By Amanda Rogers
The Mansfield Public Library just got a new lease on life, bigger, bolder, more beautiful and more technological.
After closing on Memorial Day for long-awaited renovations, the library reopened this week with a new look that has been almost two decades in the making.
“Finally!” said Yolanda Botello, director of library and historical services. “It’s the change that we really needed. I think this is going to help us change how we serve the community.”
And there’s a lot more in the library -- and a lot more library. The renovation included a 4,000-square-foot addition to the back of the building, making the total area close to 20,000 square feet. The new addition includes a wide-open children’s area with bright colors and a program room that can be opened and closed with movable glass walls. There’s a fun reading area where youngsters can spread out on the floor in another corner.
The new addition has movable glass walls that lead out to a back patio and the open green space behind City Hall and the Mansfield Activities Center.
“I think people are not going to find that it’s just renovated, it’s re-imagined,” said Bobby Quinten, president of the Library Advisory Board. “It brings the library into the 21st century.”
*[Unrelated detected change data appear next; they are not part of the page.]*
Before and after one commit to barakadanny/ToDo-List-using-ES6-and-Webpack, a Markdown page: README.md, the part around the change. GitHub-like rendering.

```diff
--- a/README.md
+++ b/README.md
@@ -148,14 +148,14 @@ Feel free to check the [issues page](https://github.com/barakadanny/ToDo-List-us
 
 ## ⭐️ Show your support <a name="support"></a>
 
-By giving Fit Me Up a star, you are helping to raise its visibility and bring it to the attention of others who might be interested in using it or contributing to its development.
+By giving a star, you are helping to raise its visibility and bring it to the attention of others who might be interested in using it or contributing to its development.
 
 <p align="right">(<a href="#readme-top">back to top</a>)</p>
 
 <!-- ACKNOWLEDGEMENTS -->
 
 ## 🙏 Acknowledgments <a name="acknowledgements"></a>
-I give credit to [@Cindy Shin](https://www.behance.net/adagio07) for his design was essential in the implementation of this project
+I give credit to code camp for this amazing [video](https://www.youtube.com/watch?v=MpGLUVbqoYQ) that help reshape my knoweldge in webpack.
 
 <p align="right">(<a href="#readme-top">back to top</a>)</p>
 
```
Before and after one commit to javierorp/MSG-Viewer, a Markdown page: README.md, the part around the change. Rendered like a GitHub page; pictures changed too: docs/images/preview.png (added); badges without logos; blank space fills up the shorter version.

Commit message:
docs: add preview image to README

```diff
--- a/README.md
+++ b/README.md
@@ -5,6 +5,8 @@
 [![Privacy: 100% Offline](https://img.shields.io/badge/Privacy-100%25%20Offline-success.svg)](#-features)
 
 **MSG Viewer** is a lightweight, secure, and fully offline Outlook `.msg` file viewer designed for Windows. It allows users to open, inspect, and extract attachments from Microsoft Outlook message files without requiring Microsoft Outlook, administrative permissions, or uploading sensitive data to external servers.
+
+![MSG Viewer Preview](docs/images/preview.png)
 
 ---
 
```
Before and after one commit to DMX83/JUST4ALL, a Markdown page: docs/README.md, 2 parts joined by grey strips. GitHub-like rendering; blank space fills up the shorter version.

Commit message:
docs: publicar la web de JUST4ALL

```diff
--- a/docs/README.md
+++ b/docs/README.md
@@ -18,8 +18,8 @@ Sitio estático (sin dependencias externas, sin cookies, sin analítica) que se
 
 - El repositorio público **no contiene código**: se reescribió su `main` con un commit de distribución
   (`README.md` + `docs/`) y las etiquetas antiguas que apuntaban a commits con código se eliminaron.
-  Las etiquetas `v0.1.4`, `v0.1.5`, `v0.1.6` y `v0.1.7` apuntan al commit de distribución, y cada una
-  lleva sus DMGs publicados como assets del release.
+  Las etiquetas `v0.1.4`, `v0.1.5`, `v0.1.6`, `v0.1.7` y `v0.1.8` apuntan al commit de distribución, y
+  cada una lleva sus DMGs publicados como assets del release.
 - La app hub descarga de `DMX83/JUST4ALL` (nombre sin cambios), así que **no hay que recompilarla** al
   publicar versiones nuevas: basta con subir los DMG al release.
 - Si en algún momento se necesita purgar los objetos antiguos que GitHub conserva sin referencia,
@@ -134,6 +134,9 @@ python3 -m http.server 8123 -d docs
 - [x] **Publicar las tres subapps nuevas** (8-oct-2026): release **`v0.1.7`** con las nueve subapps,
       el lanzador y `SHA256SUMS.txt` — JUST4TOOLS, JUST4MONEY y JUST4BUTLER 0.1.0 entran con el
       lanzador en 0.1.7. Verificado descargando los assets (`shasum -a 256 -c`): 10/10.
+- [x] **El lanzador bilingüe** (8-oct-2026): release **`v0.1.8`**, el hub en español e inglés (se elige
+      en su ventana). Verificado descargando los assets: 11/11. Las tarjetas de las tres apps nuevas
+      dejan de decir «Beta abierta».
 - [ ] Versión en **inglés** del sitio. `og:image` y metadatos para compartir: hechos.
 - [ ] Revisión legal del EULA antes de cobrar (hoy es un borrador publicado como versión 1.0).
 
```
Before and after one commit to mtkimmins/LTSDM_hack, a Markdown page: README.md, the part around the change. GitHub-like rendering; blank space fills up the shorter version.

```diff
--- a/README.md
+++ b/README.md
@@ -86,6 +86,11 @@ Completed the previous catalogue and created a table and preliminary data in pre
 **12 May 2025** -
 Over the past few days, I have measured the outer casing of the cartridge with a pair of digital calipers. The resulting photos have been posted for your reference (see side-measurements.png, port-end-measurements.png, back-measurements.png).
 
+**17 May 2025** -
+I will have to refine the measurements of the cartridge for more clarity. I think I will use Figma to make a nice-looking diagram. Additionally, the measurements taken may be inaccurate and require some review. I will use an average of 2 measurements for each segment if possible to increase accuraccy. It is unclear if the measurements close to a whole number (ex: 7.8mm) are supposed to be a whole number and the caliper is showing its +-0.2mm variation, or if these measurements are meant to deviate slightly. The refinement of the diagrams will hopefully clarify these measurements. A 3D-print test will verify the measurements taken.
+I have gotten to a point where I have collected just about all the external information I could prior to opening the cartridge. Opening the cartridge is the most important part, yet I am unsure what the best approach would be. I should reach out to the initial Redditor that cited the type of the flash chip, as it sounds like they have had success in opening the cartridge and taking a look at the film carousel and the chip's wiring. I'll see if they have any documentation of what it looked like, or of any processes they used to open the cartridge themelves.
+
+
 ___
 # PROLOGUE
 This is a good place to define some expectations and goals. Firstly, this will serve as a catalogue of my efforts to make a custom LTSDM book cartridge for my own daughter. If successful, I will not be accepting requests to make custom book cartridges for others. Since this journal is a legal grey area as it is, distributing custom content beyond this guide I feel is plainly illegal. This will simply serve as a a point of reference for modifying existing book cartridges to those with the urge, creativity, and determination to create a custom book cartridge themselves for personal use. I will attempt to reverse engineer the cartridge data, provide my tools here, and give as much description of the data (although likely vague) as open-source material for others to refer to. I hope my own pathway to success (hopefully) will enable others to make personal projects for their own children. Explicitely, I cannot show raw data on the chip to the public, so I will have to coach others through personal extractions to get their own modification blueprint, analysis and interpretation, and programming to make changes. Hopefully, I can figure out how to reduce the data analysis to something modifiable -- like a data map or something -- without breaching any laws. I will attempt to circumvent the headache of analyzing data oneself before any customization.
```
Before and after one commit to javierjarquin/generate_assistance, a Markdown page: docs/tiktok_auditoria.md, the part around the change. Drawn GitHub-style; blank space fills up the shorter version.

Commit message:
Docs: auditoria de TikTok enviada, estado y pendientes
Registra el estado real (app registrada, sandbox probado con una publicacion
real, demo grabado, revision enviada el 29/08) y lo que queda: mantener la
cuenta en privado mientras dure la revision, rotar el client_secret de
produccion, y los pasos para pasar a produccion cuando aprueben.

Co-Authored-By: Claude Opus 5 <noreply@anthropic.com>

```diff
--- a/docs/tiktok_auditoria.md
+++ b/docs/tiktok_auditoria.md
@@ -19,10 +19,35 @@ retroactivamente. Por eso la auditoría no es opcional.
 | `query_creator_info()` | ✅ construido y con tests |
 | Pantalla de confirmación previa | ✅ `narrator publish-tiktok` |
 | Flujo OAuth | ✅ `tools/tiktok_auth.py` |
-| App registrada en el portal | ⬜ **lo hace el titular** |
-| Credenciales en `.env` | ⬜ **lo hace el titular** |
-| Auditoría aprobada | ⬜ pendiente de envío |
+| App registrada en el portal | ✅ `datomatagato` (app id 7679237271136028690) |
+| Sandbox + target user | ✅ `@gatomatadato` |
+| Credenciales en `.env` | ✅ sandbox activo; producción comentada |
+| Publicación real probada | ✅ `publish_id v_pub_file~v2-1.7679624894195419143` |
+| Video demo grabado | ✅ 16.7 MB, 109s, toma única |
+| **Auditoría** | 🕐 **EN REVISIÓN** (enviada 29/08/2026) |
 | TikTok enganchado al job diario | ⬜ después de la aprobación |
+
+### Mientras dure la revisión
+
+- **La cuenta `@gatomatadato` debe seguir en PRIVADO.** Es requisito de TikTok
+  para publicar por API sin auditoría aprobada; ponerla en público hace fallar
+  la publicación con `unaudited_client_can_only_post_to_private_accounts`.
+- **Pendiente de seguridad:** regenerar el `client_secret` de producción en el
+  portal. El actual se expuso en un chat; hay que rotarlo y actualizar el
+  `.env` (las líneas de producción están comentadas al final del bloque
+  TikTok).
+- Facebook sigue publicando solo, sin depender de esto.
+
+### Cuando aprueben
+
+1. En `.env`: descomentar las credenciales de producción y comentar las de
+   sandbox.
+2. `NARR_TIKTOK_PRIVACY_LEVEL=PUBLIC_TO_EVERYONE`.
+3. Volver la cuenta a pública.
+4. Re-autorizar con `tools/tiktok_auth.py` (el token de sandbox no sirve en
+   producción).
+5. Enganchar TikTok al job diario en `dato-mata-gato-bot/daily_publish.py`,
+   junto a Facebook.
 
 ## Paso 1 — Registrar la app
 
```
In all, the facility added a conference room, two study rooms, two study booths, a program room, two family restrooms, two staff offices, a staff work room, six new computers, new print station and a new service point for librarians to help the public in the children’s area. Residents will be able to check out a meeting room or study area for two hours using their library card on a first-come, first-serve basis.
Plus, the library got new carpet, paint, LED lighting and furniture to really spruce up its look.
“We added a little bit of new shelving that allows us to spread out what we have,” Botello said.
The technology got a reboot, too, with three radio-frequency identification stations that allow people to self-checkout a lot of books at one time.
“The staff tagged 70,000 items in the collection, putting in bar codes,” Botello said.
The new look is apparent from the moment people walk in the door with the soaring ceilings with natural light and clean and modern look and design.
Charging stations and computer ports are embedded in many of the library tables, and a charging station with eight lockers is located near the front entrance in case library patrons start to lose power.
“There’s so much we can do,” said Julie Crisafulli, youth services librarian. “The new technology is going to be transformative.”
The Mansfield Public Library, 104 S. Wisteria St., was built in 2001, and expansion plans started almost as soon as the painted dried. In 2004, Mansfield residents voted for a $1.5 million bond to expand the building, the city added $1 million in 2019 and another $600,000 in 2021 due to rising building costs.
Construction began in November 2021 with the building closing to the public after Memorial Day so that workers could tackle interior construction.
During the COVID-19 pandemic, the library stayed open by using a book locker on the front porch and curbside service. Both continued during the renovation. Curbside service has ended with the reopening of the library, but the book lockers for items on hold will continue, Botello said.
Library programs returned to the library this week, including story times, computer classes, chess club, book club and more. For more information on program, click here.
The library is planning a grand opening this month, and has returned to regular operating hours 10 a.m.-6 p.m. Monday, Wednesday and Friday, 10 a.m.-8 p.m. Tuesday and Thursday and 10 a.m.-4 p.m. Saturday.
Botello said that people continued to come into the library throughout construction, hoping to find it open. Now that it’s finished and updated, she hopes that they will be pleased.
“I hope they’re as excited as we are,” she said.
Mansfield, Texas, is a booming city, nestled between Fort Worth and Dallas, but with a personality all its own. The city’s 76,247 citizens enjoy an award-winning school district, vibrant economy, historic downtown, prize-winning park system and community focus spread across 37 square miles. The Mansfield Record is dedicated to reporting city and school news, community happenings, police and fire news, business, food and restaurants, parks and recreation, library, historical archives and special events. The city’s only online newspaper launched in September 2020 and will offer introductory advertising rates for the first three months at three different rates.